[User interface change data]

--- START ---

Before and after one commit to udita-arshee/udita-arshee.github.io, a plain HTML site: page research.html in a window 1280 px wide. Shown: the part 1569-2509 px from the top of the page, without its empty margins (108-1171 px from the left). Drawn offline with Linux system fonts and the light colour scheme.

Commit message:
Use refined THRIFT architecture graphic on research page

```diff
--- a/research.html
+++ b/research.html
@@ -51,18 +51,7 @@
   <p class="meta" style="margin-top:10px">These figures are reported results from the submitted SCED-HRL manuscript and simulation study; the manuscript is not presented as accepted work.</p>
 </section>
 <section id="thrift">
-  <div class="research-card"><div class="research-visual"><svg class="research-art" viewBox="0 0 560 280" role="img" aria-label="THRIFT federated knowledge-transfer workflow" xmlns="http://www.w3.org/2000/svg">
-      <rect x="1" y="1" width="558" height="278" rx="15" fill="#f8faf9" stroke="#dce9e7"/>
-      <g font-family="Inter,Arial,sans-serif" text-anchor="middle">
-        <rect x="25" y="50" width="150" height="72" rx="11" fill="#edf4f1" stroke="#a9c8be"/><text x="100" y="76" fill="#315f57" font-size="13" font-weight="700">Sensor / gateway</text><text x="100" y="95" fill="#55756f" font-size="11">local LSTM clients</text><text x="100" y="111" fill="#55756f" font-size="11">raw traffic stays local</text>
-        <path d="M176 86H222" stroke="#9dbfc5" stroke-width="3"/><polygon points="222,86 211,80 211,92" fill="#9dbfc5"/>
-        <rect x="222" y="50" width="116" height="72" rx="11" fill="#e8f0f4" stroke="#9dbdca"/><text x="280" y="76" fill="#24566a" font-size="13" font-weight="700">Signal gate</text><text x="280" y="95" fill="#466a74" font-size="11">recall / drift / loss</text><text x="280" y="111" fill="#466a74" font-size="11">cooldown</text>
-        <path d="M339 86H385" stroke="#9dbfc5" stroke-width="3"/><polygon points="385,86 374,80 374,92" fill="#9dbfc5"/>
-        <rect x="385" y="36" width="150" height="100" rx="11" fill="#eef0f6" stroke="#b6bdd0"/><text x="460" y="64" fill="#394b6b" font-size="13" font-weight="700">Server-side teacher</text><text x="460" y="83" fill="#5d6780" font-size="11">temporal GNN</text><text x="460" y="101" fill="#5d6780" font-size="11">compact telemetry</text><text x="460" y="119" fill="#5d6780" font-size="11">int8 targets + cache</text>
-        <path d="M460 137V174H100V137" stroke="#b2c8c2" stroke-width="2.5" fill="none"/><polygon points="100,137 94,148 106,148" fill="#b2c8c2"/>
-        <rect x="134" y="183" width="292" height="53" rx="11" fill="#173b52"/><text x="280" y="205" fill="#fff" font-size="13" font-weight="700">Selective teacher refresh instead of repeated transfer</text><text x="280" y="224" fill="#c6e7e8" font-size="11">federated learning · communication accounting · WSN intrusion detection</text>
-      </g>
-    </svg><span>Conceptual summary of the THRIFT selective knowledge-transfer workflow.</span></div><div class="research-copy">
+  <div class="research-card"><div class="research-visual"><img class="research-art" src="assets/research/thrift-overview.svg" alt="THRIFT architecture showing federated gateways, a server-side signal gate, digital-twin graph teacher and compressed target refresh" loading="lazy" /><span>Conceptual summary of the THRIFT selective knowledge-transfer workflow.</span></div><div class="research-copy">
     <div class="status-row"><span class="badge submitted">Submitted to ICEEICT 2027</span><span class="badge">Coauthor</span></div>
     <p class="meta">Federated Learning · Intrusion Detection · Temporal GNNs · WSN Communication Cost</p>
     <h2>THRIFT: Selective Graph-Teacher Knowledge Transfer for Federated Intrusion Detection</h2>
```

--- END ---
--- START ---

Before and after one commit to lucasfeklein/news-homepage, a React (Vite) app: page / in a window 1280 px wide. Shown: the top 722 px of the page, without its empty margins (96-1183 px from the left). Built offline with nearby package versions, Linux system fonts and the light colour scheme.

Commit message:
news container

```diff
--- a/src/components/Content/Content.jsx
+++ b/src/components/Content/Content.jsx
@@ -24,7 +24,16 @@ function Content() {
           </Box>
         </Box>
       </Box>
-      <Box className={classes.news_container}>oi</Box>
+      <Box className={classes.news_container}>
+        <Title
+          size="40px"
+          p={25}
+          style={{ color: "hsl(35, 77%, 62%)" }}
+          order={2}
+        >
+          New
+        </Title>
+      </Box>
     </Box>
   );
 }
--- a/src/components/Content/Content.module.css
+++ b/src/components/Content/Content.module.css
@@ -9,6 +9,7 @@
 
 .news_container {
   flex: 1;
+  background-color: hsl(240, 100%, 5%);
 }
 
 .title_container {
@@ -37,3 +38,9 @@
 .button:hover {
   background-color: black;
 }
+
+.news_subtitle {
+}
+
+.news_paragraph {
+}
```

--- END ---

▶ _Exercise directions_
Return a copy of each line in the records above that has "components" in it.

▶ _The answer_
--- a/src/components/Content/Content.jsx
+++ b/src/components/Content/Content.jsx
--- a/src/components/Content/Content.module.css
+++ b/src/components/Content/Content.module.css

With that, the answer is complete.